(Saved entries)

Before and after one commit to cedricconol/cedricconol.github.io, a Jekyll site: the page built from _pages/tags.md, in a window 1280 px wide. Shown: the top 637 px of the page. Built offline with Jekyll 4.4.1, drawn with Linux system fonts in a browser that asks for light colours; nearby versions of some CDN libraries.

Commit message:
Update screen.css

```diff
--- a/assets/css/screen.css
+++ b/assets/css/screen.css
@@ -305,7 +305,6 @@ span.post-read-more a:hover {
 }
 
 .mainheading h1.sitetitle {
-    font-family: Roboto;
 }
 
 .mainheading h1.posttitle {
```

— What you are asked to do —
Give the number of lines in the data that include the string "screen", please, and nothing else.

— Finished exercise —
3